In years past, thermal imaging cameras have been used in all sorts of special applications, ranging from targeting systems in military planes to search and rescue operations. As the cost of the technology has come down, they have become increasingly prevalent in more mundane situations, such as in moisture testing and leak detection.
How Infrared Thermal Imaging Works
Thermal imaging cameras operate by measuring the amount of heat energy radiating from the various objects in an area at which it’s pointed. Just as the light energy that bounces off of objects can be focused through a lens and “captured” by a camera (or our eyes) to create an image, the same can be done with thermal energy. Thermal energy isn’t visible to our eyes, though our skin can detect it at close range (think of holding your hand over an asphalt road on a hot day).
Because humans can’t see heat energy, infrared imaging equipment translates the picture into a false-color image, where different temperature ranges are represented by certain colors. Typically, dark colors like black and blue represent surfaces that are cool (and thus not radiating much thermal energy), and bright colors like yellow, red and white represent warm and hot areas that are radiating a great deal of thermal energy.
Using Infrared Thermal Imaging to Find Leaks and Moisture Infiltration
In a sense, water is very greedy about heat; it can readily absorb a lot of heat, and thus objects and surfaces in contact with it lose heat and are cooler than they would otherwise be. Imagine putting the edge of a napkin into a glass of cold water.
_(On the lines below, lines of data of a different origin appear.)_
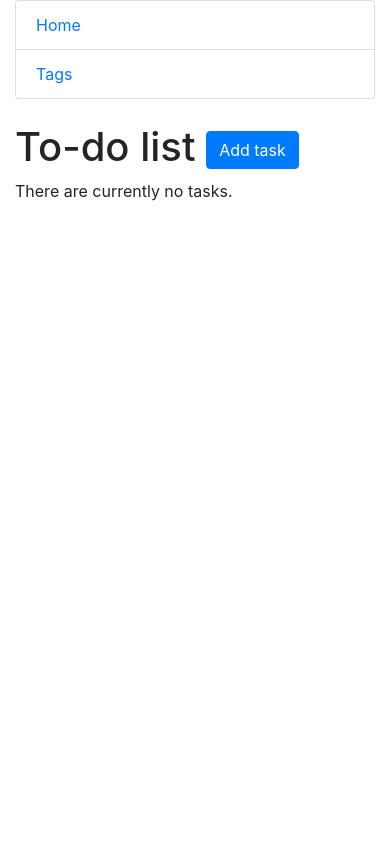
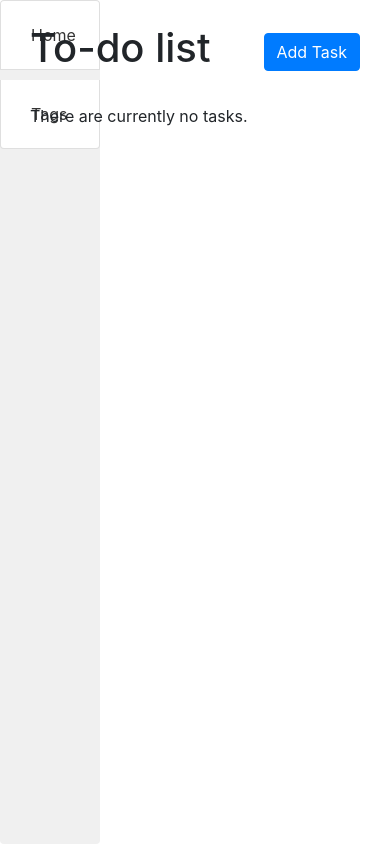
Before and after one commit to raychw/to-do-list, a Django app: page / in a window 390 px wide. Run offline with Django 5.2, Linux system fonts and the light colour scheme; data that the repository does not hold is empty; some libraries are stand-ins or nearby versions.

Commit message:
Improved the CSS and changed the sorting once again

```diff
--- a/catalog/models.py
+++ b/catalog/models.py
@@ -16,7 +16,7 @@ class Task(models.Model):
     tags = models.ManyToManyField(Tag, related_name="tasks", blank=True)
 
     class Meta:
-        ordering = ["-is_done", "datetime"]
+        ordering = ["-datetime", "-is_done"]
 
     def __str__(self):
         return self.content
--- a/static/css/styles.css
+++ b/static/css/styles.css
@@ -0,0 +1,29 @@
+/* styles.css or your separate CSS file */
+
+
+.sidebar-nav {
+  list-style: none;
+  padding: 0;
+  position: fixed; /* Keep the sidebar fixed */
+  top: 0;
+  left: 0;
+  bottom: 0;
+  width: 100px; /* Adjust the width as needed */
+  background-color: #f0f0f0; /* Change the background color */
+  overflow-y: auto; /* Enable scrolling for long lists */
+}
+
+.sidebar-item {
+  margin-bottom: 10px;
+}
+
+.sidebar-link {
+  display: block;
+  padding: 10px;
+  text-decoration: none;
+  color: #333;
+}
+
+.sidebar-link:hover {
+  background-color: #ddd;
+}
--- a/templates/base.html
+++ b/templates/base.html
@@ -17,21 +17,16 @@
 <body>
 <div class="container-fluid">
   <div class="row">
-        <div class="col-sm-2">
-
+    <div class="col-sm-1">
       {% block sidebar %}
         {% include "includes/sidebar.html" %}
       {% endblock %}
-
     </div>
-        <div class="col-sm-10 ">
-
+    <div class="col-sm-11">
       {% block content %}{% endblock %}
-
       {% block pagination %}
         {% include "includes/pagination.html" %}
       {% endblock %}
-
     </div>
   </div>
 </div>
--- a/templates/catalog/index.html
+++ b/templates/catalog/index.html
@@ -2,46 +2,73 @@
 {% load crispy_forms_filters %}
 
 {% block content %}
-  <form action="" method="get" class="form-inline">
+  <div class="container">
+    <form action="" method="get" class="form-inline mb-4">
+      <!-- You can add filters or search functionality here -->
     </form>
-  <br>
-  <h1>
-    To-do list
-  <a href="{% url 'catalog:task-create' %}" class="btn btn-primary link-to-page">
-      Add task
-  </a>
-  </h1>
+
+    <div class="d-flex justify-content-between align-items-center mb-4">
+      <h1>To-do list</h1>
+      <a href="{% url 'catalog:task-create' %}" class="btn btn-primary">Add Task</a>
+    </div>
+
     {% if task_list %}
+      <table class="table table-striped">
+        <thead>
+          <tr>
+            <th>Content</th>
+            <th>Status</th>
+            <th>Datetime</th>
+            <th>Deadline</th>
+            <th>Tags</th>
+            <th>Actions</th>
+          </tr>
+        </thead>
+        <tbody>
           {% for task in task_list %}
             <tr>
-        <td>{{ task.content }} {{ task.is_done }}</td>
+              <td>{{ task.content }}</td>
+              <td>
                 {% if task.is_done %}
-          <a href="{% url 'catalog:task-toggle-complete' pk=task.id %}" class="btn btn-primary">
+                  <span class="badge badge-success">Done</span>
+                {% else %}
+                  <span class="badge badge-secondary">Not Done</span>
+                {% endif %}
+              </td>
+              <td>{{ task.datetime }}</td>
+              <td>{{ task.deadline }}</td>
+              <td>
+                {% if task.tags.all %}
+                  {% for tag in task.tags.all %}
+                    {{ tag.name }}{% if not forloop.last %}, {% endif %}
+                  {% endfor %}
+                {% else %}
+                  No tags
+                {% endif %}
+              </td>
+              <td>
+                {% if task.is_done %}
+                  <a href="{% url 'catalog:task-toggle-complete' pk=task.id %}" class="btn btn-warning">
                     Undo
                   </a>
                 {% else %}
-          <a href="{% url 'catalog:task-toggle-complete' pk=task.id %}" class="btn btn-primary">
+                  <a href="{% url 'catalog:task-toggle-complete' pk=task.id %}" class="btn btn-success">
                     Complete
                   </a>
                 {% endif %}
-        <td>{{ task.datetime }}</td>
-        <td>
-          {% if task.tags.all %}
-            {% for tag in task.tags.all %}
-              {{ tag.name }}
-            {% endfor %}
-          {% endif %}
+                <a href="{% url 'catalog:task-update' pk=task.id %}" class="btn btn-info">
+                  Update
+                </a>
+                <a href="{% url 'catalog:task-delete' pk=task.id %}" class="btn btn-danger">
+                  Delete
+                </a>
               </td>
             </tr>
-      <a href="{% url 'catalog:task-update' pk=task.id %}" class="btn btn-primary">
-        Update
-      </a>
-      <a href="{% url 'catalog:task-delete' pk=task.id %}" class="btn btn-primary">
-        Delete
-      </a>
           {% endfor %}
+        </tbody>
+      </table>
     {% else %}
       <p>There are currently no tasks.</p>
     {% endif %}
-
+  </div>
 {% endblock %}
--- a/templates/includes/sidebar.html
+++ b/templates/includes/sidebar.html
@@ -1,4 +1,8 @@
 <ul class="sidebar-nav list-group">
-  <li class="list-group-item"><a href="{% url 'catalog:index' %}">Home</a></li>
-  <li class="list-group-item"><a href="{% url 'catalog:tag-list' %}">Tags</a></li>
+  <li class="list-group-item sidebar-item">
+    <a href="{% url 'catalog:index' %}" class="sidebar-link">Home</a>
+  </li>
+  <li class="list-group-item sidebar-item">
+    <a href="{% url 'catalog:tag-list' %}" class="sidebar-link">Tags</a>
+  </li>
 </ul>
```
Also changed, not shown: templates/catalog/tag_list.html (+19 -24 lines), catalog/migrations/0003_alter_task_options.py (added), catalog/migrations/0004_alter_task_options.py (added). Lines whose indentation alone changed are shown as unchanged.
As the moisture wicked up into the material of the napkin, the moist areas of the napkin would become cooler as heat energy flowed through the moisture and back into the glass of water. In comparison, the dry areas of the napkin would be warmer.
Because of this property of water, infrared thermal imaging equipment can be used to determine the source of moisture or leaks within a home that is causing water damage. This is accomplished by measuring the heat signatures walls, ceilings, and floors to find temperature discrepancies that may hint at the source of an otherwise invisible leak. These variations in temperature are usually caused by the evaporation of moisture, or deposits of water absorbing surface heat. Subsequent in-depth investigation with IR equipment allows our trained technicians to more easily find, examine, and remediate water damage before it becomes readily visible.
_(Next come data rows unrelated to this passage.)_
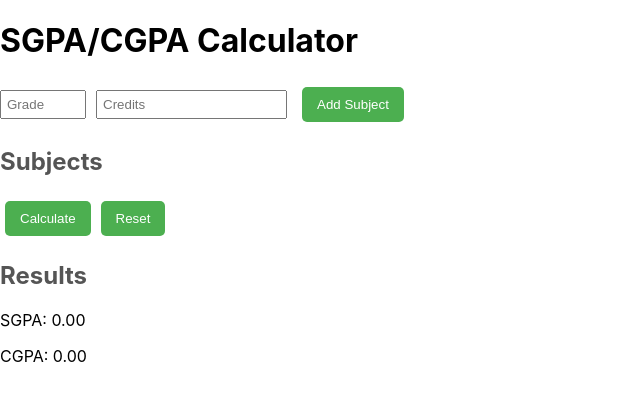
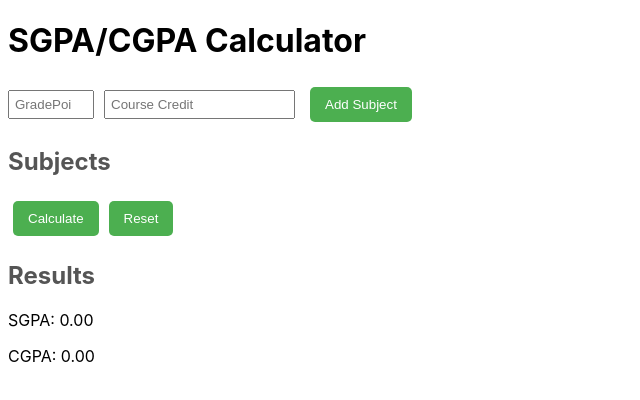
Before and after one commit to garvkhatrii/cgpa-sgpa-calculator, a React (Create React App) app: page / in a window 1280 px wide. Shown: the top 400 px of the page, without its empty margins (0-640 px from the left). Built offline with nearby package versions, Linux system fonts and the light colour scheme; the HTML template or start-up script is replaced by a standard one.

Commit message:
Some Updations

```diff
--- a/src/components/SubjectForm.js
+++ b/src/components/SubjectForm.js
@@ -19,7 +19,7 @@ function SubjectForm({ addSubject }) {
         <form onSubmit={handleSubmit}>
             <input
                 type="number"
-                placeholder="Grade"
+                placeholder="GradePoints"
                 value={grade}
                 onChange={(e) => setGrade(e.target.value)}
                 step="0.01"
@@ -28,7 +28,7 @@ function SubjectForm({ addSubject }) {
             />
             <input
                 type="number"
-                placeholder="Credits"
+                placeholder="Course Credit"
                 value={credits}
                 onChange={(e) => setCredits(e.target.value)}
                 min="1"
--- a/src/index.css
+++ b/src/index.css
@@ -1,5 +1,5 @@
 body {
-  margin: 0;
+  margin: 20;
   font-family: -apple-system, BlinkMacSystemFont, 'Segoe UI', 'Roboto', 'Oxygen',
     'Ubuntu', 'Cantarell', 'Fira Sans', 'Droid Sans', 'Helvetica Neue',
     sans-serif;
```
However, there are many other applications for thermal imaging cameras in building inspections besides those having to do with mold and water leaks. Some of the other issues that our technicians can inspect using infrared thermal cameras include:
- Structural damage to a home or building
- Structural defects resulting from the use of poor building materials or long-term wear and tear
- Electrical system problems
Additionally, this technology can be used in a proactive manner as well to determine potential trouble areas in new construction or repair. For instance, thermal images of a new roof may show structurally weak areas that could later give way and collapse, causing damage or injury.
It should be noted that simply having a thermal camera isn’t enough to conduct proper water damage and structural integrity inspection. Understanding the data produced by an IR machine requires the same sort of practice and expertise that a sonogram specialist must have in order to interpret the images produced by an ultrasound machine.
The technicians at IR Environmental have undergone extensive training so that they can accurately interpret information produced by our IR equipment, and determine the appropriate course of action to fix any problems they discover.